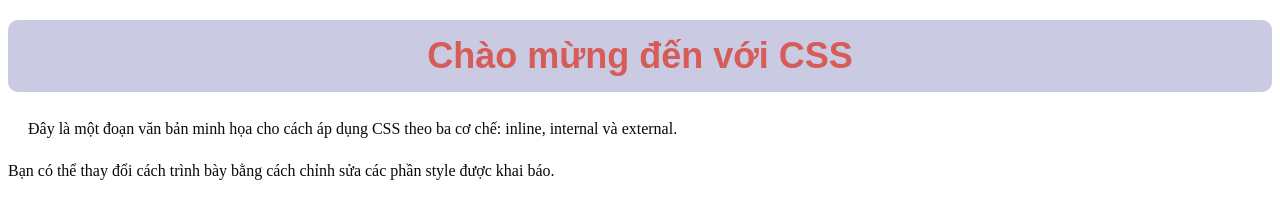
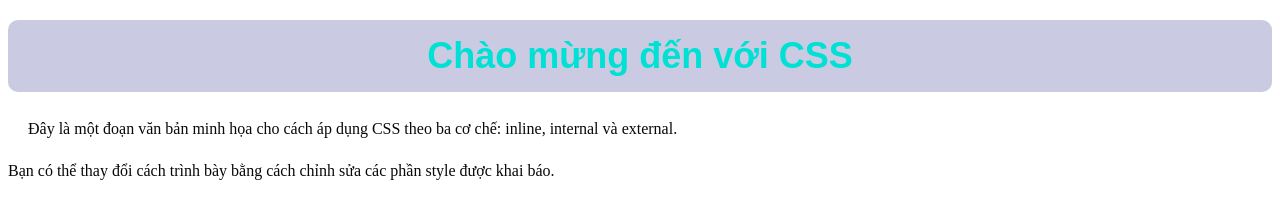
Before and after one commit to 224001802/CSS-B-i-t-p-tr-n-l-p, a plain HTML site: page index.html in a window 1280 px wide. Drawn offline with Linux system fonts and the light colour scheme.

Commit message:
index.html

```diff
--- a/index.html
+++ b/index.html
@@ -8,7 +8,7 @@
     <!-- Internal CSS -->
     <style>
         h1 {
-            color: rgb(214, 92, 88);
+            color: rgb(0, 225, 213);
             text-align: center;
             font-family: Arial, sans-serif;
             margin-top: 20px;
```
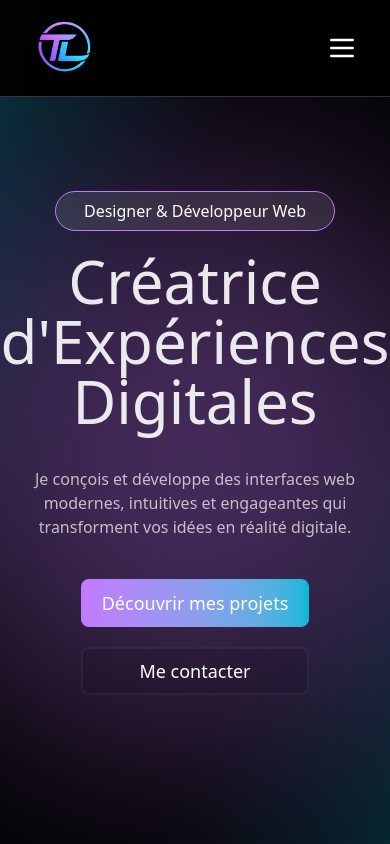
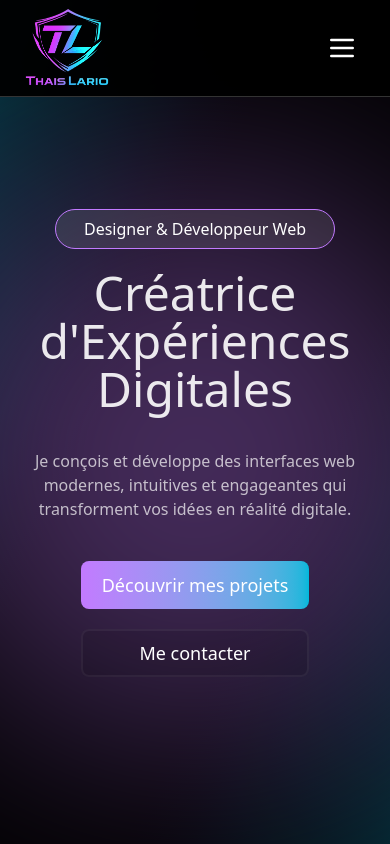
Before and after one commit to thaislario972/Portfolio, a Nuxt app: page / in a window 390 px wide. Shown: the top 844 px of the page. Built offline with nearby package versions, Linux system fonts and the light colour scheme.

Commit message:
fix détail

```diff
--- a/app/component/AppHeader.vue
+++ b/app/component/AppHeader.vue
@@ -10,7 +10,7 @@ const closeMenu = () => (isOpen.value = false)
     <div class="h-24 px-6 md:px-10 flex items-center justify-between">
       <!-- Logo -->
       <NuxtLink to="/" class="flex items-center">
-        <img src="/img/logo.png" alt="logo" class="h-20 w-auto" />
+        <img src="/img/logo-portfolio.png" alt="logo" class="size-20 w-auto" />
       </NuxtLink>
 
       <!-- Menu desktop -->
--- a/app/pages/index.vue
+++ b/app/pages/index.vue
@@ -14,7 +14,7 @@
       <!-- contenu -->
       <div class="z-5 px-8 py-[10%] text-white flex flex-col items-center sm:pt-0 pt-20 w-full">
         <p class="w-70 rounded-full h-10 bg-white/10 text-center flex justify-center items-center border-1 border-lavand mb-5 ">Designer & Développeur Web</p>
-        <h1 class="lg:text-9xl mb-4 text-center text-white/90 md:text-8xl sm:text-7xl text-6xl">Créatrice <br> d'Expériences <br> Digitales</h1>
+        <h1 class="lg:text-9xl mb-4 text-center text-white/90 md:text-8xl sm:text-7xl text-5xl">Créatrice <br> d'Expériences <br> Digitales</h1>
         <p class="text-md sm:text-lg md:text-2xl w-full max-w-[90vw] sm:max-w-[38rem] text-center text-white/70 md:mt-10 mt-5">Je conçois et développe des interfaces web modernes, intuitives et engageantes qui transforment vos idées en réalité digitale.</p>
         <div class="md:mt-20 mt-10 gap-5 sm:gap-10 flex flex-col sm:flex-row w-full max-w-[90vw] justify-center items-center">
           <button class="w-[70%] sm:w-70 rounded-lg md:h-15 h-12 bg-linear-to-r from-lavand to-turq md:text-xl text-lg hover:from-lavand/90 hover:to-turq/90"><NuxtLink to="/mes-projets">Découvrir mes projets</NuxtLink></button>
```
Also changed, not shown: public/img/logo-portfolio.png (added).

What you have to do: If a line of the data contains the word "colour", it counts toward the total; state that total alone.

Response to the task: 2